WHAT THE EXERCISE ASKS: Where the data below contains pictures, omit them; output the rest word for word.

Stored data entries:
+---+

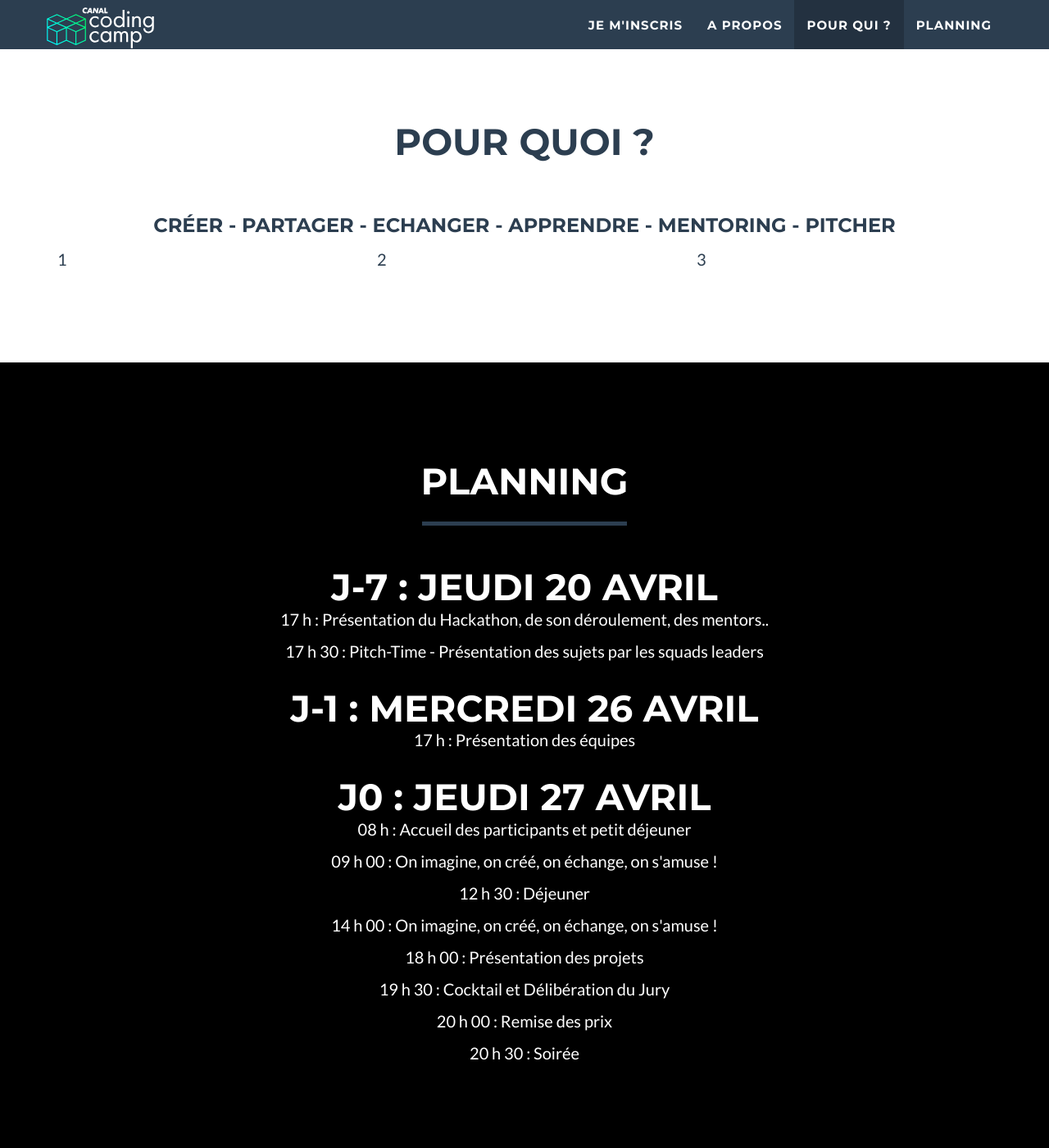
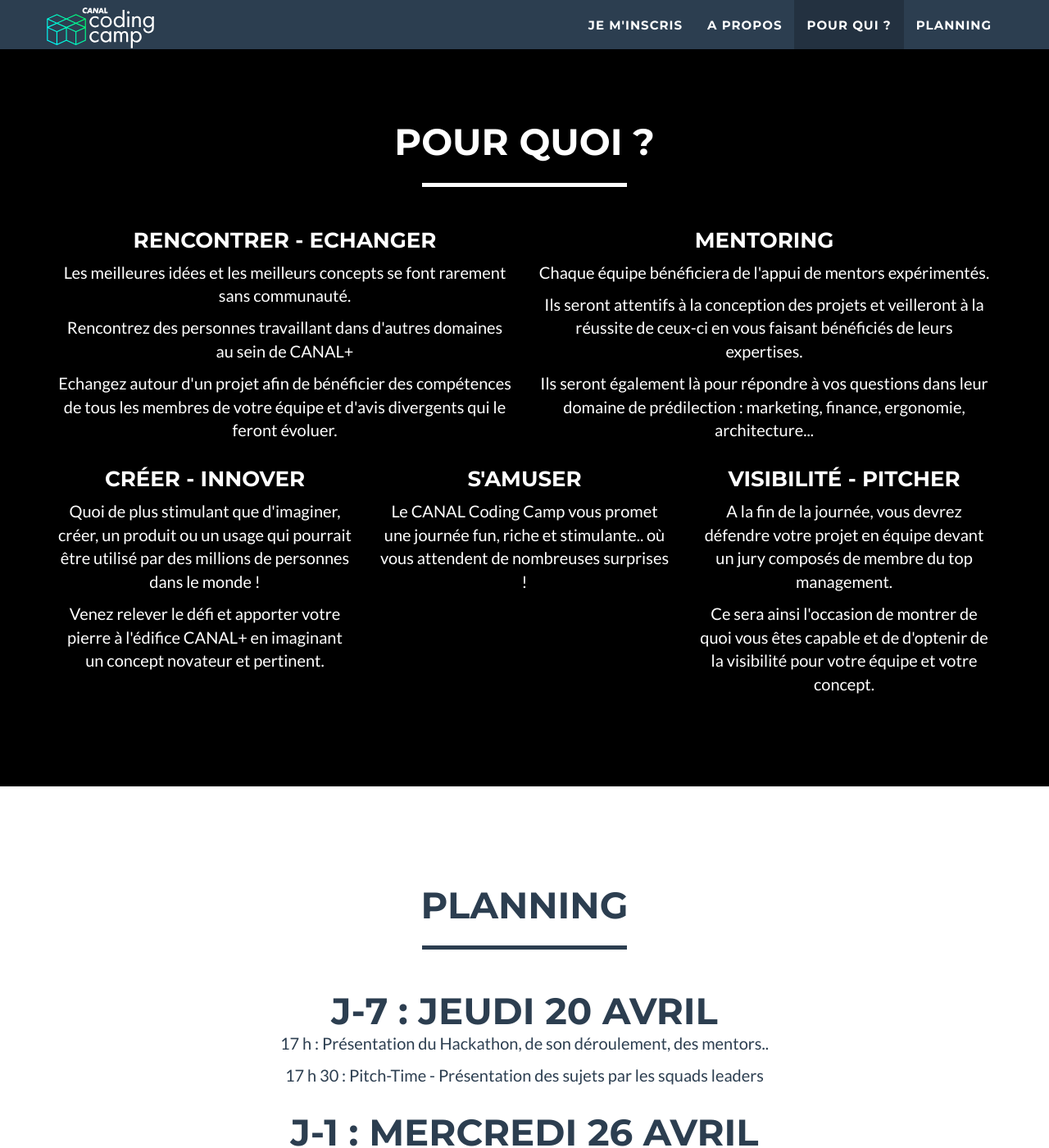
Before and after one commit to canalplus/canal-coding-camp, a Jekyll site: the page built from index.md, in a window 1280 px wide and 1400 px high, scrolled down 2748 px. Shown: the whole window at 82% size. Built offline with Jekyll 4.4.1, drawn with Linux system fonts in a browser that asks for light colours.

Commit message:
+explanation why

```diff
--- a/_includes/planning.html
+++ b/_includes/planning.html
@@ -1,5 +1,5 @@
 <!-- Portfolio Grid Section -->
-<section class="success" id="planning">
+<section id="planning">
     <div class="container">
         <div class="row">
             <div class="col-lg-12 text-center">
--- a/_includes/why.html
+++ b/_includes/why.html
@@ -1,5 +1,5 @@
  <!-- About Section -->
-<section id="why">
+<section class="success" id="why">
 	<div class="container">
 		<div class="row">
 			<div class="col-lg-12 text-center">
@@ -7,22 +7,41 @@
 				<hr class="star-light">
 			</div>
 		</div>
-		<div class="row">
+		<!--<div class="row">
 			<div class="col-lg-12 text-center">
 				<p><span class="key-words">Créer - Partager - Echanger - Apprendre - Mentoring - Pitcher</span></p>
 			</div>
-
-		</div>
+		</div>-->
         <div class="row">
-            <div class="col-lg-4 text-justify">
-				<p>1</p>
+            <div class="col-lg-6 text-center">
+				<h3>Rencontrer - Echanger</h3>
+                <p>Les meilleures idées et les meilleurs concepts se font rarement sans communauté.</p>
+                <p>Rencontrez des personnes travaillant dans d'autres domaines au sein de CANAL+</p>
+                <p>Echangez autour d'un projet afin de bénéficier des compétences de tous les membres de votre équipe et d'avis divergents qui le feront évoluer.</p>
 			</div>
-            <div class="col-lg-4 text-justify">
-				<p>2</p>
-			</div>
-            <div class="col-lg-4 text-justify">
-				<p>3</p>
+            <div class="col-lg-6 text-center">
+				<h3>Mentoring</h3>
+                <p>Chaque équipe bénéficiera de l'appui de mentors expérimentés.</p>
+                <p>Ils seront attentifs à la conception des projets et veilleront à la réussite de ceux-ci en vous faisant bénéficiés de leurs expertises.</p>
+                <p>Ils seront également là pour répondre à vos questions dans leur domaine de prédilection : marketing, finance, ergonomie, architecture...</p>
 			</div>
         </div>
+        <div class="row">
+            <div class="col-lg-4 text-center">
+				<h3>Créer - Innover</h3>
+                <p>Quoi de plus stimulant que d'imaginer, créer, un produit ou un usage qui pourrait être utilisé par des millions de personnes dans le monde !</p>
+                <p>Venez relever le défi et apporter votre pierre à l'édifice CANAL+ en imaginant un concept novateur et pertinent.</p>
+			</div>
+            <div class="col-lg-4 text-center">
+				<h3>S'amuser</h3>
+                <p>Le CANAL Coding Camp vous promet une journée fun, riche et stimulante.. où vous attendent de nombreuses surprises !</p>
+			</div>
+            <div class="col-lg-4 text-center">
+				<h3>Visibilité - Pitcher</h3>
+                <p>A la fin de la journée, vous devrez défendre votre projet en équipe devant un jury composés de membre du top management.</p>
+                <p>Ce sera ainsi l'occasion de montrer de quoi vous êtes capable et de d'optenir de la visibilité pour votre équipe et votre concept.</p>
+			</div>
+        </div>
+
 	</div>
 </section>
```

+---+

SOLVED EXERCISE:
Before and after one commit to canalplus/canal-coding-camp, a Jekyll site: the page built from index.md, in a window 1280 px wide and 1400 px high, scrolled down 2748 px. Shown: the whole window at 82% size. Built offline with Jekyll 4.4.1, drawn with Linux system fonts in a browser that asks for light colours.

Commit message:
+explanation why

```diff
--- a/_includes/planning.html
+++ b/_includes/planning.html
@@ -1,5 +1,5 @@
 <!-- Portfolio Grid Section -->
-<section class="success" id="planning">
+<section id="planning">
     <div class="container">
         <div class="row">
             <div class="col-lg-12 text-center">
--- a/_includes/why.html
+++ b/_includes/why.html
@@ -1,5 +1,5 @@
  <!-- About Section -->
-<section id="why">
+<section class="success" id="why">
 	<div class="container">
 		<div class="row">
 			<div class="col-lg-12 text-center">
@@ -7,22 +7,41 @@
 				<hr class="star-light">
 			</div>
 		</div>
-		<div class="row">
+		<!--<div class="row">
 			<div class="col-lg-12 text-center">
 				<p><span class="key-words">Créer - Partager - Echanger - Apprendre - Mentoring - Pitcher</span></p>
 			</div>
-
-		</div>
+		</div>-->
         <div class="row">
-            <div class="col-lg-4 text-justify">
-				<p>1</p>
+            <div class="col-lg-6 text-center">
+				<h3>Rencontrer - Echanger</h3>
+                <p>Les meilleures idées et les meilleurs concepts se font rarement sans communauté.</p>
+                <p>Rencontrez des personnes travaillant dans d'autres domaines au sein de CANAL+</p>
+                <p>Echangez autour d'un projet afin de bénéficier des compétences de tous les membres de votre équipe et d'avis divergents qui le feront évoluer.</p>
 			</div>
-            <div class="col-lg-4 text-justify">
-				<p>2</p>
-			</div>
-            <div class="col-lg-4 text-justify">
-				<p>3</p>
+            <div class="col-lg-6 text-center">
+				<h3>Mentoring</h3>
+                <p>Chaque équipe bénéficiera de l'appui de mentors expérimentés.</p>
+                <p>Ils seront attentifs à la conception des projets et veilleront à la réussite de ceux-ci en vous faisant bénéficiés de leurs expertises.</p>
+                <p>Ils seront également là pour répondre à vos questions dans leur domaine de prédilection : marketing, finance, ergonomie, architecture...</p>
 			</div>
         </div>
+        <div class="row">
+            <div class="col-lg-4 text-center">
+				<h3>Créer - Innover</h3>
+                <p>Quoi de plus stimulant que d'imaginer, créer, un produit ou un usage qui pourrait être utilisé par des millions de personnes dans le monde !</p>
+                <p>Venez relever le défi et apporter votre pierre à l'édifice CANAL+ en imaginant un concept novateur et pertinent.</p>
+			</div>
+            <div class="col-lg-4 text-center">
+				<h3>S'amuser</h3>
+                <p>Le CANAL Coding Camp vous promet une journée fun, riche et stimulante.. où vous attendent de nombreuses surprises !</p>
+			</div>
+            <div class="col-lg-4 text-center">
+				<h3>Visibilité - Pitcher</h3>
+                <p>A la fin de la journée, vous devrez défendre votre projet en équipe devant un jury composés de membre du top management.</p>
+                <p>Ce sera ainsi l'occasion de montrer de quoi vous êtes capable et de d'optenir de la visibilité pour votre équipe et votre concept.</p>
+			</div>
+        </div>
+
 	</div>
 </section>
```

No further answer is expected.